I am truly awful at finishing. It’s not that my stories get lost and wander out of control, with no idea of how to bring them home. Except for one sad attempt at a mystery that turned into a ghost story and wandered off into the heavens, I can generally see the end, and the path is clear to get there.
In fact, I tend to race towards the end a bit too fast. I have to slow myself down, and take time to smell the paper roses. I sprint, writing my heart out, all the way up until the point where it really looks like I’m going to finish.
And then? Without the glorious motivation that comes once a year with NaNoWriMo? Then I pause. First I tell myself that I’ve earned it. I’m almost there, what does it matter if I watch a quick TV show? Then I remember this other story that I’ve been dying to tell. I’ll come back to the other one, I swear, but an artist has to follow her muse, right?
I was beginning to fear that it was fear itself holding me back. Once a story is finished, that’s when the scary things start. First there’s the editing, which always causes some heart palpitations. What if I can’t make it as perfect as it is in my mind? Worse than that is what follows: The submitting. Rejection is flat-out terrifying, and anyone who says otherwise is masochistic or lying.
It’s not just writing, though. I can see this unfinishing habit all throughout the rest of my life.

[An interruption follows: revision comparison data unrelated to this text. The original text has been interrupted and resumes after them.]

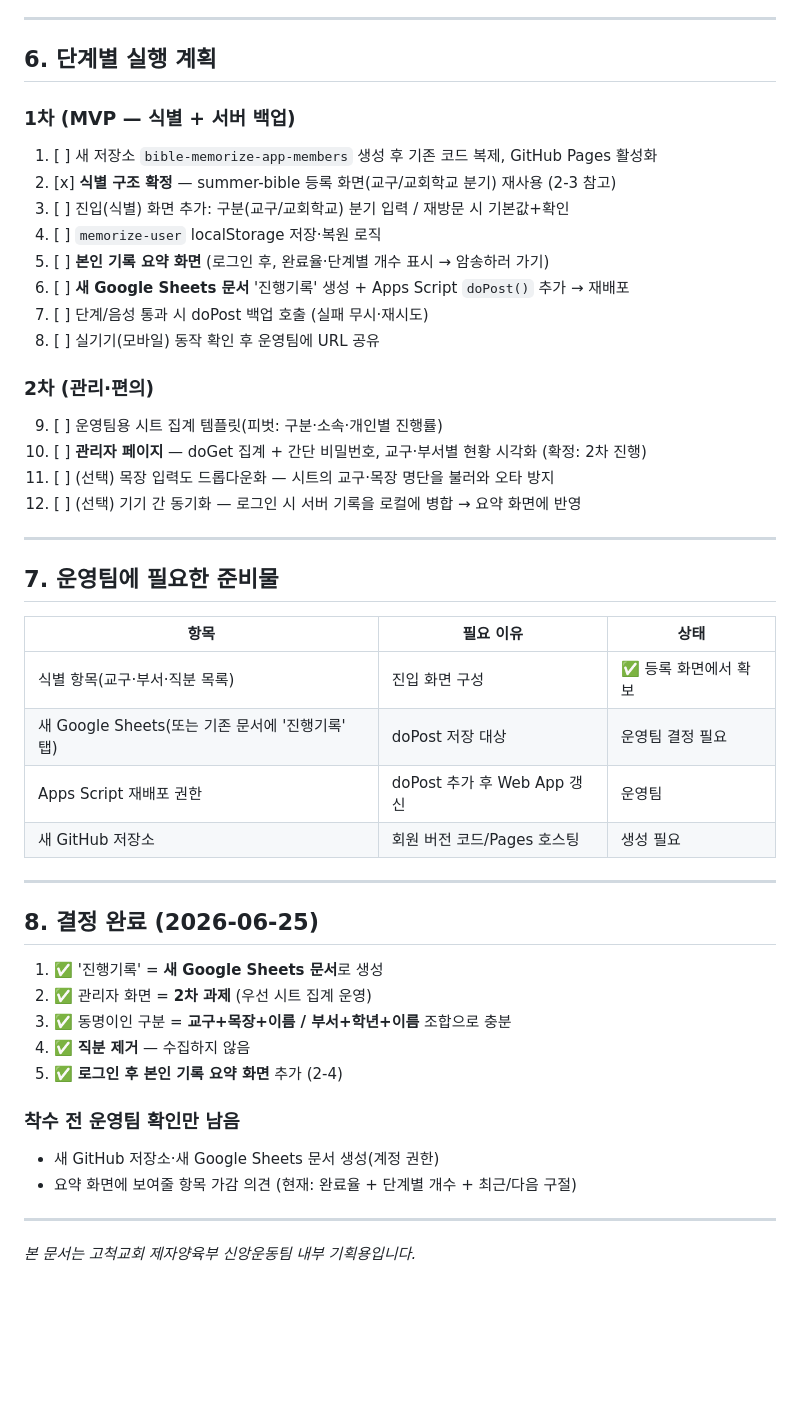
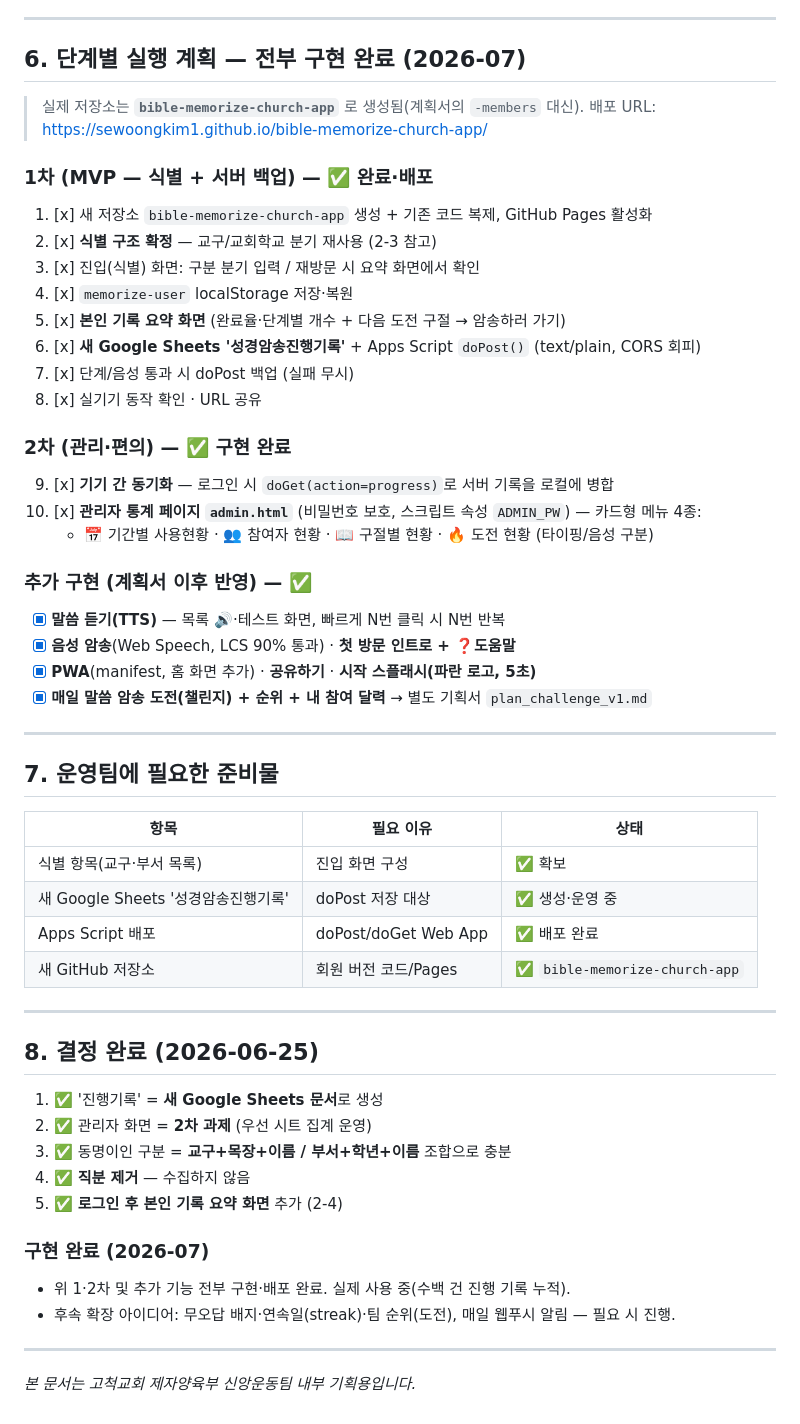
Before and after one commit to sewoongkim1/bible-memorize-app, a Markdown page: plan_members_v1.md, the part around the change. Drawn GitHub-style; blank space fills up the shorter version.

Commit message:
기획서 갱신: 회원/익명 구현 완료 현황 반영(도전·관리자통계·스플래시·듣기 등)
Co-Authored-By: Claude Opus 4.8 (1M context) <noreply@anthropic.com>

```diff
--- a/plan_members_v1.md
+++ b/plan_members_v1.md
@@ -189,23 +189,30 @@ value: { "1": { stage: 2, passed: true }, ... }
 
 ---
 
-## 6. 단계별 실행 계획
+## 6. 단계별 실행 계획 — **전부 구현 완료 (2026-07)**
 
-### 1차 (MVP — 식별 + 서버 백업)
-1. [ ] 새 저장소 `bible-memorize-app-members` 생성 후 기존 코드 복제, GitHub Pages 활성화
-2. [x] **식별 구조 확정** — summer-bible 등록 화면(교구/교회학교 분기) 재사용 (2-3 참고)
-3. [ ] 진입(식별) 화면 추가: 구분(교구/교회학교) 분기 입력 / 재방문 시 기본값+확인
-4. [ ] `memorize-user` localStorage 저장·복원 로직
-5. [ ] **본인 기록 요약 화면** (로그인 후, 완료율·단계별 개수 표시 → 암송하러 가기)
-6. [ ] **새 Google Sheets 문서** '진행기록' 생성 + Apps Script `doPost()` 추가 → 재배포
-7. [ ] 단계/음성 통과 시 doPost 백업 호출 (실패 무시·재시도)
-8. [ ] 실기기(모바일) 동작 확인 후 운영팀에 URL 공유
+> 실제 저장소는 **`bible-memorize-church-app`** 로 생성됨(계획서의 `-members` 대신). 배포 URL: https://sewoongkim1.github.io/bible-memorize-church-app/
 
-### 2차 (관리·편의)
-9.  [ ] 운영팀용 시트 집계 템플릿(피벗: 구분·소속·개인별 진행률)
-10. [ ] **관리자 페이지** — doGet 집계 + 간단 비밀번호, 교구·부서별 현황 시각화 (확정: 2차 진행)
-11. [ ] (선택) 목장 입력도 드롭다운화 — 시트의 교구·목장 명단을 불러와 오타 방지
-12. [ ] (선택) 기기 간 동기화 — 로그인 시 서버 기록을 로컬에 병합 → 요약 화면에 반영
+### 1차 (MVP — 식별 + 서버 백업) — ✅ 완료·배포
+1. [x] 새 저장소 `bible-memorize-church-app` 생성 + 기존 코드 복제, GitHub Pages 활성화
+2. [x] **식별 구조 확정** — 교구/교회학교 분기 재사용 (2-3 참고)
+3. [x] 진입(식별) 화면: 구분 분기 입력 / 재방문 시 요약 화면에서 확인
+4. [x] `memorize-user` localStorage 저장·복원
+5. [x] **본인 기록 요약 화면** (완료율·단계별 개수 + 다음 도전 구절 → 암송하러 가기)
+6. [x] **새 Google Sheets '성경암송진행기록'** + Apps Script `doPost()` (text/plain, CORS 회피)
+7. [x] 단계/음성 통과 시 doPost 백업 (실패 무시)
+8. [x] 실기기 동작 확인 · URL 공유
+
+### 2차 (관리·편의) — ✅ 구현 완료
+9.  [x] **기기 간 동기화** — 로그인 시 `doGet(action=progress)`로 서버 기록을 로컬에 병합
+10. [x] **관리자 통계 페이지 `admin.html`** (비밀번호 보호, 스크립트 속성 `ADMIN_PW`) — 카드형 메뉴 4종:
+    - 📅 기간별 사용현황 · 👥 참여자 현황 · 📖 구절별 현황 · 🔥 도전 현황 (타이핑/음성 구분)
+
+### 추가 구현 (계획서 이후 반영) — ✅
+- [x] **말씀 듣기(TTS)** — 목록 🔊·테스트 화면, 빠르게 N번 클릭 시 N번 반복
+- [x] **음성 암송**(Web Speech, LCS 90% 통과) · **첫 방문 인트로 + ❓도움말**
+- [x] **PWA**(manifest, 홈 화면 추가) · **공유하기** · **시작 스플래시(파란 로고, 5초)**
+- [x] **매일 말씀 암송 도전(챌린지) + 순위 + 내 참여 달력** → 별도 기획서 `plan_challenge_v1.md`
 
 ---
 
@@ -213,10 +220,10 @@ value: { "1": { stage: 2, passed: true }, ... }
 
 | 항목 | 필요 이유 | 상태 |
 |---|---|---|
-| 식별 항목(교구·부서·직분 목록) | 진입 화면 구성 | ✅ 등록 화면에서 확보 |
-| 새 Google Sheets(또는 기존 문서에 '진행기록' 탭) | doPost 저장 대상 | 운영팀 결정 필요 |
-| Apps Script 재배포 권한 | doPost 추가 후 Web App 갱신 | 운영팀 |
-| 새 GitHub 저장소 | 회원 버전 코드/Pages 호스팅 | 생성 필요 |
+| 식별 항목(교구·부서 목록) | 진입 화면 구성 | ✅ 확보 |
+| 새 Google Sheets '성경암송진행기록' | doPost 저장 대상 | ✅ 생성·운영 중 |
+| Apps Script 배포 | doPost/doGet Web App | ✅ 배포 완료 |
+| 새 GitHub 저장소 | 회원 버전 코드/Pages | ✅ `bible-memorize-church-app` |
 
 ---
 
@@ -228,9 +235,9 @@ value: { "1": { stage: 2, passed: true }, ... }
 4. ✅ **직분 제거** — 수집하지 않음
 5. ✅ **로그인 후 본인 기록 요약 화면** 추가 (2-4)
 
-### 착수 전 운영팀 확인만 남음
-- 새 GitHub 저장소·새 Google Sheets 문서 생성(계정 권한)
-- 요약 화면에 보여줄 항목 가감 의견 (현재: 완료율 + 단계별 개수 + 최근/다음 구절)
+### 구현 완료 (2026-07)
+- 위 1·2차 및 추가 기능 전부 구현·배포 완료. 실제 사용 중(수백 건 진행 기록 누적).
+- 후속 확장 아이디어: 무오답 배지·연속일(streak)·팀 순위(도전), 매일 웹푸시 알림 — 필요 시 진행.
 
 ---
 
```
Also changed, not shown: plan_v1.md (+5 -0 lines).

Cleaning. I will scour the bathroom, and get distracted from the rest of the house by re-organizing my lip glosses. Then I’ll remember that website I saw that taught you how to make your own glittery lip gloss. I’ll power up my computer and get distracted by my iTunes library on the way, and by this point cleaning is ten steps behind me.
Cooking. Last week I discovered an awesome recipe for chicken with parmesan, kale, green beans, and mushrooms. I did a big shopping trip, and set everything up. Then I ate raw green beans and put everything else back in the fridge. Maybe I’d cook the mushrooms the next day. I know big meals with many ingredients are good things, intellectually, but I can’t seem to get past the planning stage and the tasty individual ingredients.

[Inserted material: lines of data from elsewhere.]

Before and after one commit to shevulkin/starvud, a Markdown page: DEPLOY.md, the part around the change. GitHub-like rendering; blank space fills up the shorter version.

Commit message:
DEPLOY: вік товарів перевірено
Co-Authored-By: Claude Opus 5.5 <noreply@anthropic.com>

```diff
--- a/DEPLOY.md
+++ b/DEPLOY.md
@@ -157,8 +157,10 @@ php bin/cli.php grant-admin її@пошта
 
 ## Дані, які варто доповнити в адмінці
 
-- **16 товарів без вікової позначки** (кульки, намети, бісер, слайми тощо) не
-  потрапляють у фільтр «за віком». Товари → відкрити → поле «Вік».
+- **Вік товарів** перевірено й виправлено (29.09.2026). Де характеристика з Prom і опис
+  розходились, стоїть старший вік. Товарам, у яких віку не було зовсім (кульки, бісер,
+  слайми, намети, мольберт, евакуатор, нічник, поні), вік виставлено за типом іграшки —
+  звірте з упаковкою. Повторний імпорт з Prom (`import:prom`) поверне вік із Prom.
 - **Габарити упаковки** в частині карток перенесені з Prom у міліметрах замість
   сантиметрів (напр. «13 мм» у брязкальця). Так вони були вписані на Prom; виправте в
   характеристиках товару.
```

Reading. I have seven books next to my bed with bookmarks in them. My GoodReads bookshelf is starting to get overloaded. No further comment needed.
Knitting. I’m pretty sure I don’t have a fear of rejection that revolves around the cute little cotton tank top I started back in 2004, or the blanket from 2007, or the sea cable hat from ’08. My warmies love me no matter what. I finally decided to institute a rule: Before I can start a new project, I have to Finish two old ones. Even if Finishing means tearing it to pieces, burning the bits, and burying the ashes out behind the old garden shed.
Last night, it finally hit me. Why not apply that same rule to my writing? And when I say Finishing, I mean edited and submitted. To that end, I reorganized my files, shifting everything into Finished, Unfinished, On Submission, and Published folders. Now before I start anything new, I have to move at least two things out the door, whether they’re short stories or epic novels.
Seriously, this is good. I wasn’t doing all that just to avoid finishing that story about hobo fairies. I swear.